--- Available data Enclosed Below ---

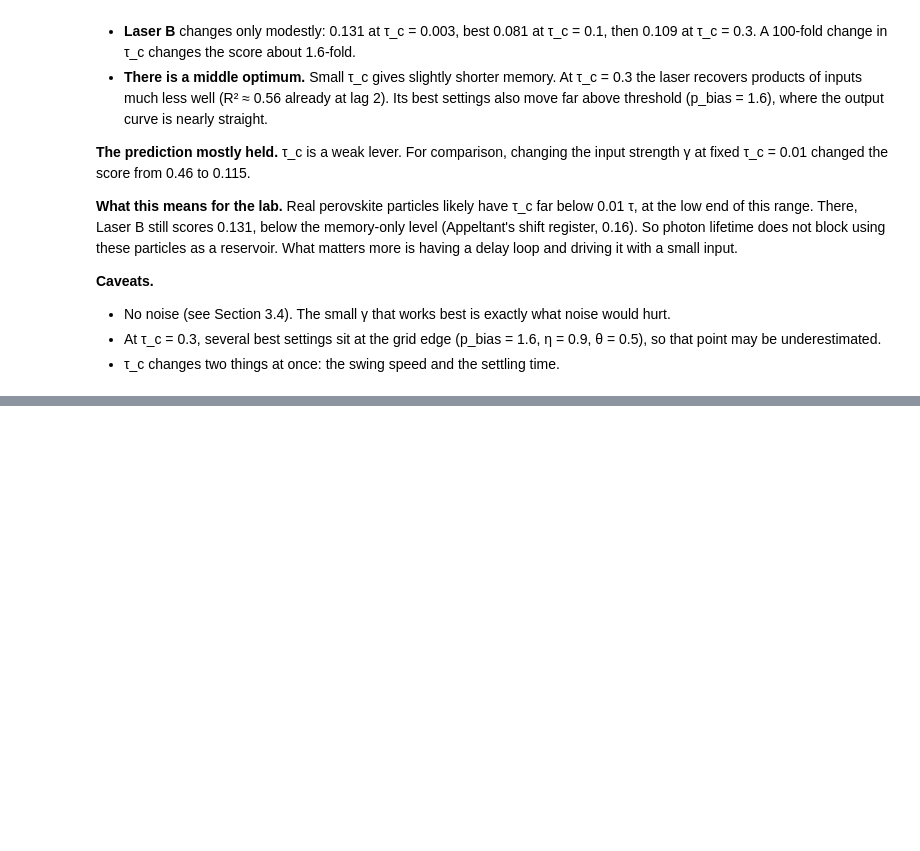
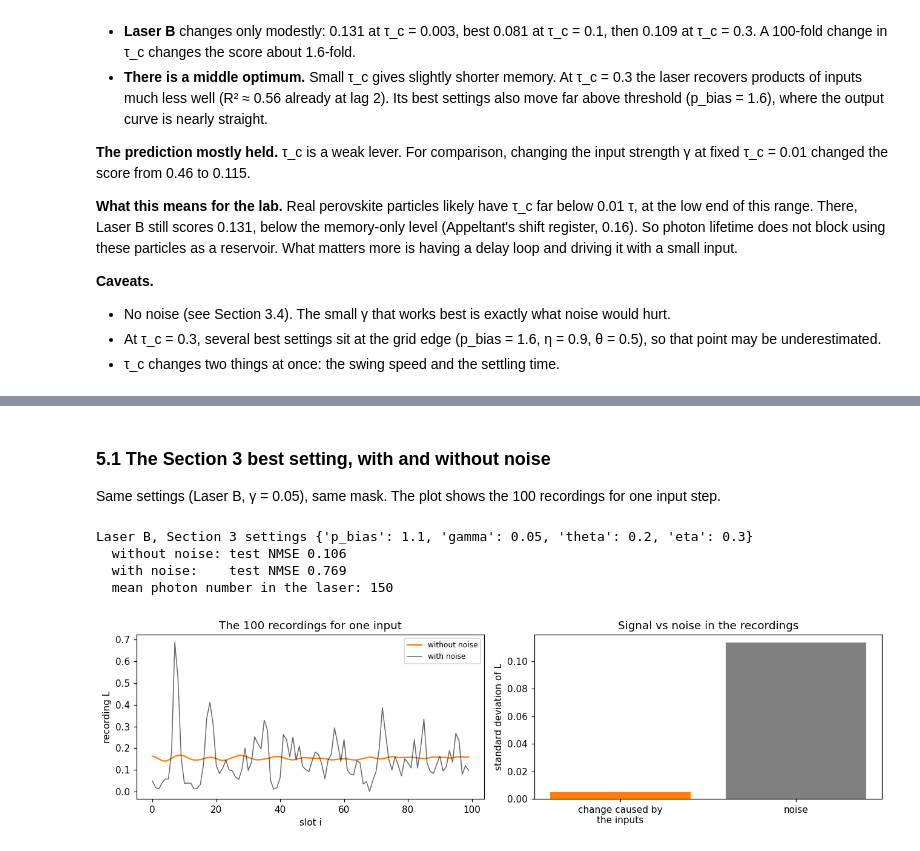
Before and after one commit to lakshsarda137/laser-reservoir-computing, a Jupyter notebook: laser_reservoir.ipynb, the cells around one changed output, grey strips where cells are left out. Cells and saved outputs as stored; diff of their text form; code cells hidden in the pictures; blank space fills up the shorter version.

Commit message:
Add laser quantum noise study (Section 5), noise search script, and interactive visualization

```diff
--- a/laser_reservoir.ipynb
+++ b/laser_reservoir.ipynb
@@ -706,0 +769,31 @@ plt.tight_layout(); plt.show()
+# %% [markdown]
+### 5.1 The Section 3 best setting, with and without noise
+
+Same settings (Laser B, γ = 0.05), same mask. The plot shows the 100 recordings for one input step.
+# %%
+best_B = laser["B (delay loop)"]["settings"]
+score_clean, states_clean = noisy_test_score(best_B, noise=False)
+score_noisy, states_noisy = noisy_test_score(best_B, noise=True)
+print(f"Laser B, Section 3 settings {best_B}")
+print(f"  without noise: test NMSE {score_clean:.3f}")
+print(f"  with noise:    test NMSE {score_noisy:.3f}")
+print(f"  mean photon number in the laser: {states_noisy[train].mean() / BETA:.0f}")
+
+k_show = test.start + 10
+fig, ax = plt.subplots(1, 2, figsize=(12, 3.4))
+ax[0].plot(states_clean[k_show], color="C1", label="without noise")
+ax[0].plot(states_noisy[k_show], color="k", alpha=0.6, lw=1, label="with noise")
+ax[0].set_xlabel("slot i"); ax[0].set_ylabel("recording L"); ax[0].set_title("The 100 recordings for one input")
+ax[0].legend(fontsize=8)
+# How much each recording changes from one input to the next, compared with the noise
+change = np.std(np.diff(states_clean[test], axis=0))
+jitter = np.std(states_noisy[test] - states_clean[test])
+ax[1].bar(["change caused by\nthe inputs", "noise"], [change, jitter], color=["C1", "gray"])
+ax[1].set_ylabel("standard deviation of L"); ax[1].set_title("Signal vs noise in the recordings")
+plt.tight_layout(); plt.show()
+# %% [output]
+Laser B, Section 3 settings {'p_bias': 1.1, 'gamma': 0.05, 'theta': 0.2, 'eta': 0.3}
+  without noise: test NMSE 0.106
+  with noise:    test NMSE 0.769
+  mean photon number in the laser: 150
+[figure, added]
```
Also changed, not shown: parts of 8 cells of this notebook, 10 other files.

--- End of Enclosed Available data ---

Exercise objective: Reproduce the material word for word. Any pictures should be left out of the copy.

Exercise solution:
Before and after one commit to lakshsarda137/laser-reservoir-computing, a Jupyter notebook: laser_reservoir.ipynb, the cells around one changed output, grey strips where cells are left out. Cells and saved outputs as stored; diff of their text form; code cells hidden in the pictures; blank space fills up the shorter version.

Commit message:
Add laser quantum noise study (Section 5), noise search script, and interactive visualization

```diff
--- a/laser_reservoir.ipynb
+++ b/laser_reservoir.ipynb
@@ -706,0 +769,31 @@ plt.tight_layout(); plt.show()
+# %% [markdown]
+### 5.1 The Section 3 best setting, with and without noise
+
+Same settings (Laser B, γ = 0.05), same mask. The plot shows the 100 recordings for one input step.
+# %%
+best_B = laser["B (delay loop)"]["settings"]
+score_clean, states_clean = noisy_test_score(best_B, noise=False)
+score_noisy, states_noisy = noisy_test_score(best_B, noise=True)
+print(f"Laser B, Section 3 settings {best_B}")
+print(f"  without noise: test NMSE {score_clean:.3f}")
+print(f"  with noise:    test NMSE {score_noisy:.3f}")
+print(f"  mean photon number in the laser: {states_noisy[train].mean() / BETA:.0f}")
+
+k_show = test.start + 10
+fig, ax = plt.subplots(1, 2, figsize=(12, 3.4))
+ax[0].plot(states_clean[k_show], color="C1", label="without noise")
+ax[0].plot(states_noisy[k_show], color="k", alpha=0.6, lw=1, label="with noise")
+ax[0].set_xlabel("slot i"); ax[0].set_ylabel("recording L"); ax[0].set_title("The 100 recordings for one input")
+ax[0].legend(fontsize=8)
+# How much each recording changes from one input to the next, compared with the noise
+change = np.std(np.diff(states_clean[test], axis=0))
+jitter = np.std(states_noisy[test] - states_clean[test])
+ax[1].bar(["change caused by\nthe inputs", "noise"], [change, jitter], color=["C1", "gray"])
+ax[1].set_ylabel("standard deviation of L"); ax[1].set_title("Signal vs noise in the recordings")
+plt.tight_layout(); plt.show()
+# %% [output]
+Laser B, Section 3 settings {'p_bias': 1.1, 'gamma': 0.05, 'theta': 0.2, 'eta': 0.3}
+  without noise: test NMSE 0.106
+  with noise:    test NMSE 0.769
+  mean photon number in the laser: 150
+[figure, added]
```
Also changed, not shown: parts of 8 cells of this notebook, 10 other files.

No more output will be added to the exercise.